# [EXERCISE BRIEF]
Check each line of the records below and collect those holding "Chutney".

--- --- ---

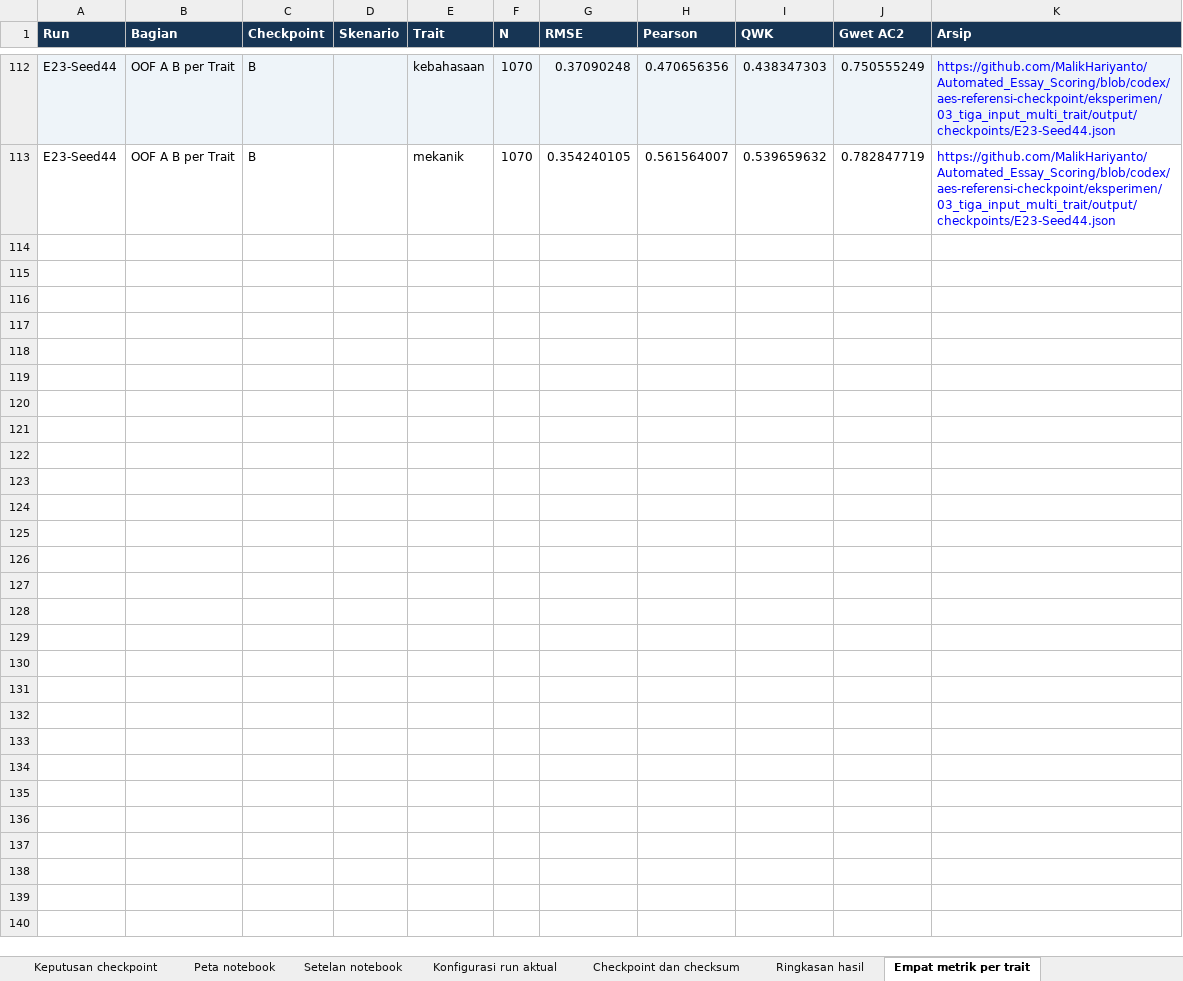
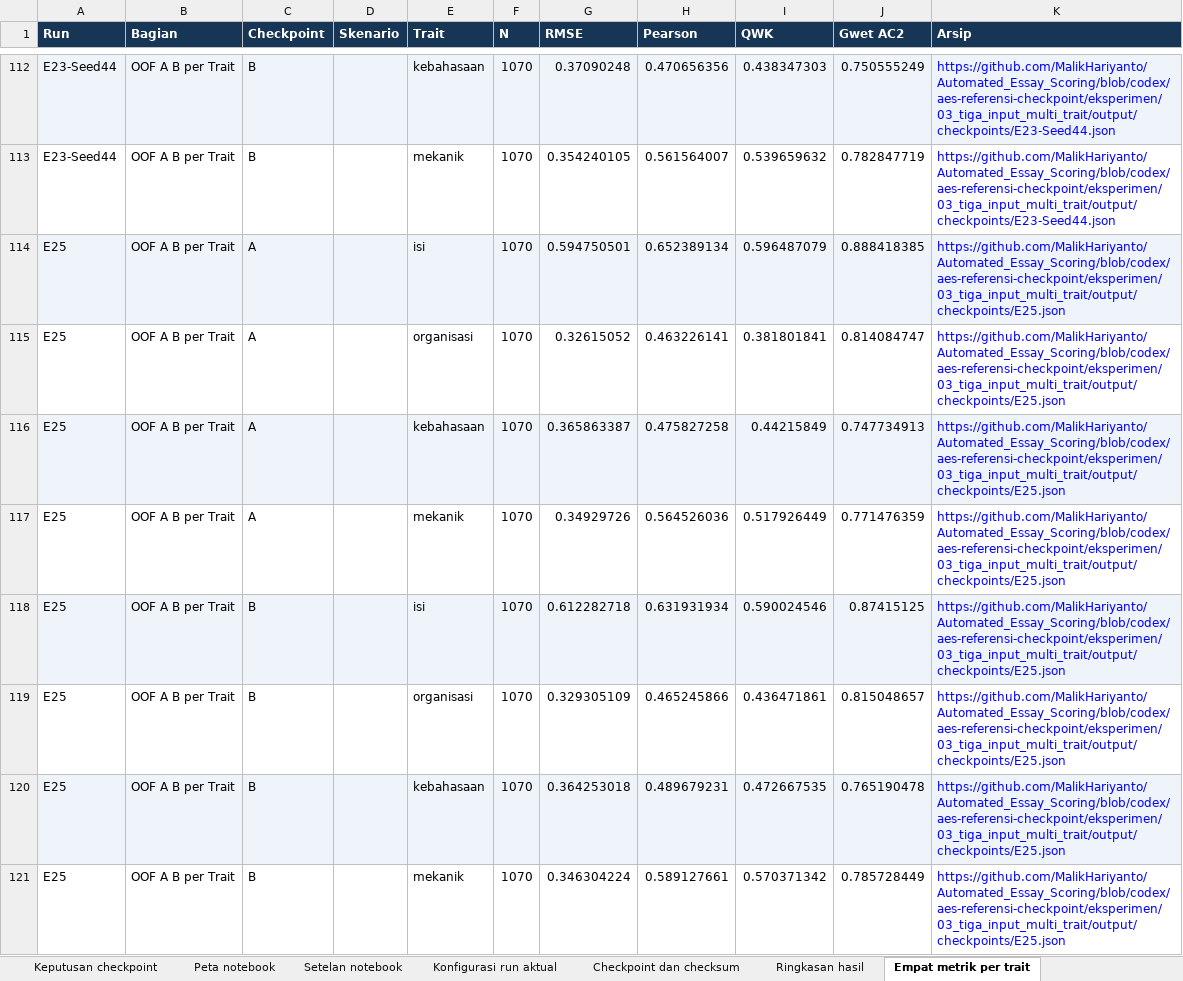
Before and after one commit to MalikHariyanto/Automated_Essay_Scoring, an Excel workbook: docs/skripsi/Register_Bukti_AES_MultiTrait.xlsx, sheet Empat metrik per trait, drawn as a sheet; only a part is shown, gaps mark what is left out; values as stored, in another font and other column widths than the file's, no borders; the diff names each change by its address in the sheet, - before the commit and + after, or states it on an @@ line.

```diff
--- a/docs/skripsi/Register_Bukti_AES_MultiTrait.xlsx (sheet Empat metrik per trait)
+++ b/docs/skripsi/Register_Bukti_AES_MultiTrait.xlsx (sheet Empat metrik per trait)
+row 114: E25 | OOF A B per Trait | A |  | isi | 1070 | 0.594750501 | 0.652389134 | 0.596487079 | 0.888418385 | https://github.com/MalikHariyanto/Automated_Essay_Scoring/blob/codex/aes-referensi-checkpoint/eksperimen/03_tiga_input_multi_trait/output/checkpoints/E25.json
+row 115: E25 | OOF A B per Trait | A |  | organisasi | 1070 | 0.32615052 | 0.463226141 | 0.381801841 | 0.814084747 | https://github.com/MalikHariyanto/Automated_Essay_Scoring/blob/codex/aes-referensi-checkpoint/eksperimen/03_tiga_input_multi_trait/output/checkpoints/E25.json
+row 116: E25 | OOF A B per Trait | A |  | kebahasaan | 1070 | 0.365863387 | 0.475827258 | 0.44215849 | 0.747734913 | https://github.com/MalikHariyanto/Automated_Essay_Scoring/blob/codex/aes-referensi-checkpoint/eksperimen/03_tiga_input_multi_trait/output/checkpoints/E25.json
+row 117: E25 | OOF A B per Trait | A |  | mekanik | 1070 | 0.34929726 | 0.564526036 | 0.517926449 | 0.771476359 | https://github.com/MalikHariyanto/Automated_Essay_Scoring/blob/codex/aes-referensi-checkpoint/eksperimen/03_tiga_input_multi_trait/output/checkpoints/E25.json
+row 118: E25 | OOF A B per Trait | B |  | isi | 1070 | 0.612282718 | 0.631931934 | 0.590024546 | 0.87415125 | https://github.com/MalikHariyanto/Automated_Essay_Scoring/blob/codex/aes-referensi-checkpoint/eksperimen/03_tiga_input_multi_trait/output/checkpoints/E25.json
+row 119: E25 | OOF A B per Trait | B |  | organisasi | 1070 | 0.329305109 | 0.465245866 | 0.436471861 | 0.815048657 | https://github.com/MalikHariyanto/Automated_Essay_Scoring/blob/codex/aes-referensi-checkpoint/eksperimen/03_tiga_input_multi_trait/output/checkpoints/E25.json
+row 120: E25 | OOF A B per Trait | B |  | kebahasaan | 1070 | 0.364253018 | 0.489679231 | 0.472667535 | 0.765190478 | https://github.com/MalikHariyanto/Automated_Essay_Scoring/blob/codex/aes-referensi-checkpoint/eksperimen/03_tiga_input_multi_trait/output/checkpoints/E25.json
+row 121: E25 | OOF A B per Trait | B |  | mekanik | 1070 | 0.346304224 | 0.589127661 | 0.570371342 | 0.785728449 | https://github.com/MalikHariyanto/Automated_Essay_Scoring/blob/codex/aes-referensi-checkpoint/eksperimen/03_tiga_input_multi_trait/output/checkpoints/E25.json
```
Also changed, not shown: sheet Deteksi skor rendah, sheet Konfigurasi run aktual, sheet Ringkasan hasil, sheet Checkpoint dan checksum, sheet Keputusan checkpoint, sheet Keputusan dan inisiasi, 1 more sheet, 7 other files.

--- --- ---

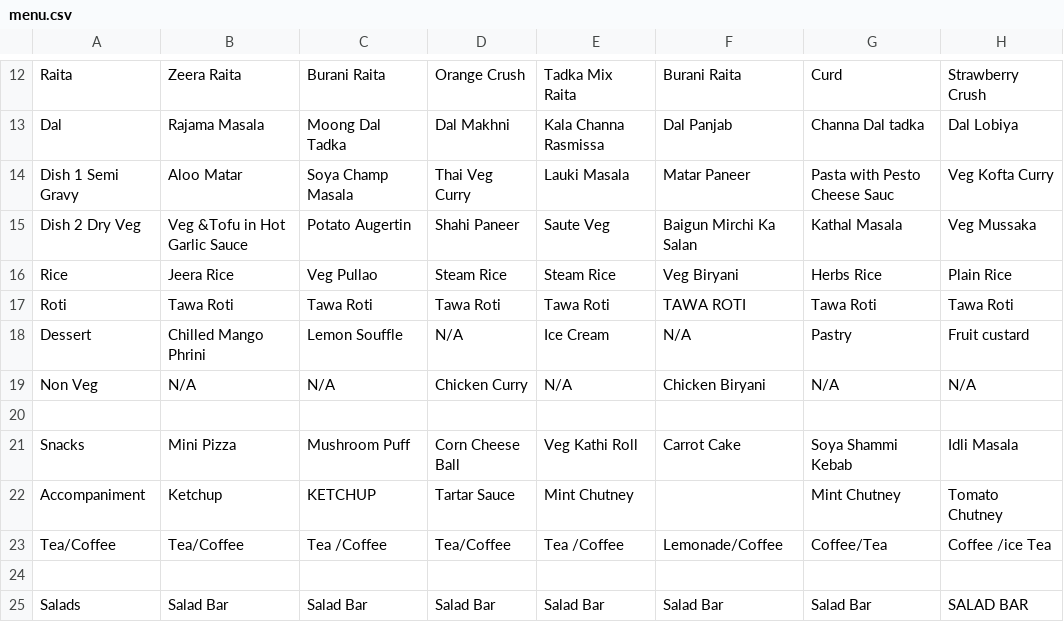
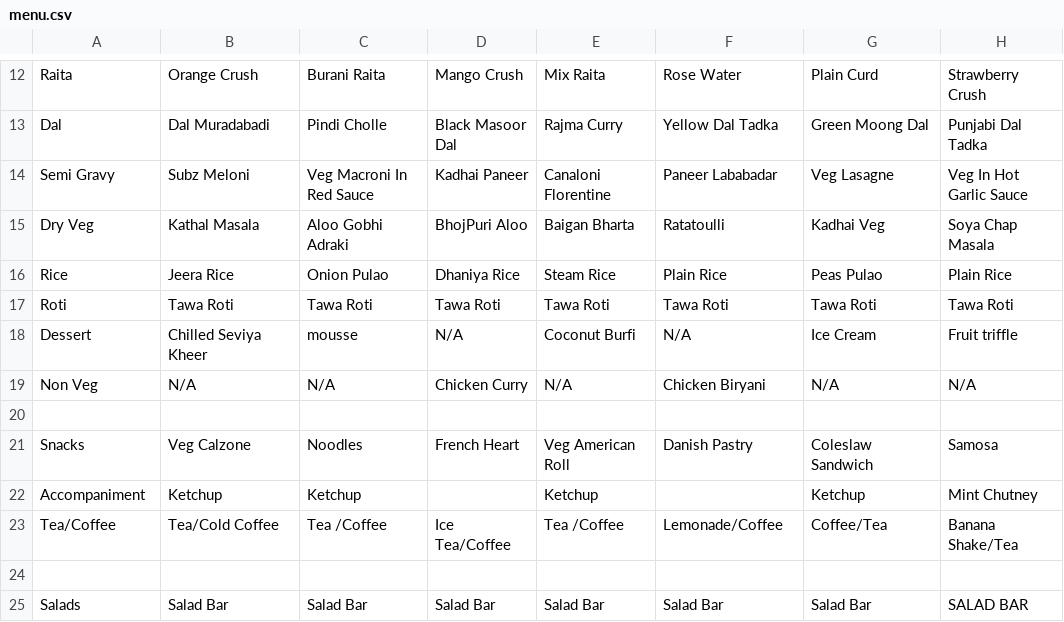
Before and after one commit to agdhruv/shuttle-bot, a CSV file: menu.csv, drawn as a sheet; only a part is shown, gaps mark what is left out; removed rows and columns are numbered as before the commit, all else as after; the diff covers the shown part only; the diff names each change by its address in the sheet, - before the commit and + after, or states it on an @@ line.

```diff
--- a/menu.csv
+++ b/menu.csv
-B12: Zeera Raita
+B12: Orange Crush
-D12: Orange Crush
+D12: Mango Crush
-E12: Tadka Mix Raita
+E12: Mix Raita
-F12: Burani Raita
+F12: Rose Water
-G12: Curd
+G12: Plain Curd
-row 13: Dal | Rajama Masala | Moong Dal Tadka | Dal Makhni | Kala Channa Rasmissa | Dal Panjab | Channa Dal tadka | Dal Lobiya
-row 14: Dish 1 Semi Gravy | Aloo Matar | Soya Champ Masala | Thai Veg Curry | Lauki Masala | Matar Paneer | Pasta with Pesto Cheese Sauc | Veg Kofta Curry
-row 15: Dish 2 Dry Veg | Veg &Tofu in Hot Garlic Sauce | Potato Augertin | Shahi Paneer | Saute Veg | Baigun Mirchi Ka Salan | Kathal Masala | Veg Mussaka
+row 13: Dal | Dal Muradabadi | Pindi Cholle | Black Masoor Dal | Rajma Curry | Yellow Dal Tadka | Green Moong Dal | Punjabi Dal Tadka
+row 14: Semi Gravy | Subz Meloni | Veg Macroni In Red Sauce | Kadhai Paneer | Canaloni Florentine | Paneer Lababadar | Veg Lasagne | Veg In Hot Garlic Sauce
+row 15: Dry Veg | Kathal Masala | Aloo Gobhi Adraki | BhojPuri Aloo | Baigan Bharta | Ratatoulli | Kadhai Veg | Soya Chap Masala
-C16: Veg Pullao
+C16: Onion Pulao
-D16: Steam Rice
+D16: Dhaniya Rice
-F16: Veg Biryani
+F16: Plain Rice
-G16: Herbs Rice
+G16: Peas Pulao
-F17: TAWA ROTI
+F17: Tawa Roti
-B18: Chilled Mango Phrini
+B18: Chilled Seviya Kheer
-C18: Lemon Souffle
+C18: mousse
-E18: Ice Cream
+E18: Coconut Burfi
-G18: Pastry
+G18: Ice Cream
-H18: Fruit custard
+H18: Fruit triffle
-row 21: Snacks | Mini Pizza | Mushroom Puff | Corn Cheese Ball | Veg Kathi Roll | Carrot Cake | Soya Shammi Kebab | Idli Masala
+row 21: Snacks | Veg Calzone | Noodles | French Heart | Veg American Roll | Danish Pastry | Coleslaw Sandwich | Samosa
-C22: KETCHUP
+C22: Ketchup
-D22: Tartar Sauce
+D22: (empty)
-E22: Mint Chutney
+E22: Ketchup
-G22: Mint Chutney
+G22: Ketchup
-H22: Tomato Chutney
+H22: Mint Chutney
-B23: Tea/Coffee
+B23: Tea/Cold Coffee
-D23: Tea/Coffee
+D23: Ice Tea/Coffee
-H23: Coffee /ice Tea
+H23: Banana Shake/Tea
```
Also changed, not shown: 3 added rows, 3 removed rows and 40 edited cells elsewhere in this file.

--- --- ---

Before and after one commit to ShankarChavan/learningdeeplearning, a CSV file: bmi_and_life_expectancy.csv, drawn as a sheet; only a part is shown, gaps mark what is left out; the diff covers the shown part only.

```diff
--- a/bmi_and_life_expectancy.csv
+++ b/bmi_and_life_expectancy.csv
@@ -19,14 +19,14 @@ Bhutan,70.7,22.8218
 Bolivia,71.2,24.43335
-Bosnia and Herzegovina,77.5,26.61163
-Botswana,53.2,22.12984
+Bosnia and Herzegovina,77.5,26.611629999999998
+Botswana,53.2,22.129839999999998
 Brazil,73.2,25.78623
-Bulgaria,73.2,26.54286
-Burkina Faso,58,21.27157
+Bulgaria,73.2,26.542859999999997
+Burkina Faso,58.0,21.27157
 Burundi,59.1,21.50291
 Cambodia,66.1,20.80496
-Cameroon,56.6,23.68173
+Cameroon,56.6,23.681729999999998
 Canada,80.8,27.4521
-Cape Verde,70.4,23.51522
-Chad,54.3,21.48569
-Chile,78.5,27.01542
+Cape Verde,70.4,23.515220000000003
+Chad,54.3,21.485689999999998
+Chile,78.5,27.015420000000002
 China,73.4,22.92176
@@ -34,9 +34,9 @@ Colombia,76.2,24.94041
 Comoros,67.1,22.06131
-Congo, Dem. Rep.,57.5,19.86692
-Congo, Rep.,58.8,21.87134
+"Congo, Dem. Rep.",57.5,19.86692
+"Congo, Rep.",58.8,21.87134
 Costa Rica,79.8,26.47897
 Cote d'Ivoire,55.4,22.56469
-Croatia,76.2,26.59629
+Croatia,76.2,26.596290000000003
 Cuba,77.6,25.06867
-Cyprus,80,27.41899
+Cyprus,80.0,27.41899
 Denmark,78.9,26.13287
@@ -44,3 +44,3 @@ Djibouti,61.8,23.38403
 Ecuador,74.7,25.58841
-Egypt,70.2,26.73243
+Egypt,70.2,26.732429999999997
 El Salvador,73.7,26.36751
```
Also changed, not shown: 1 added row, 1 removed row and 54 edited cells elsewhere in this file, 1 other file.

--- --- ---

# [ANSWER]
-E22: Mint Chutney
-G22: Mint Chutney
-H22: Tomato Chutney
+H22: Mint Chutney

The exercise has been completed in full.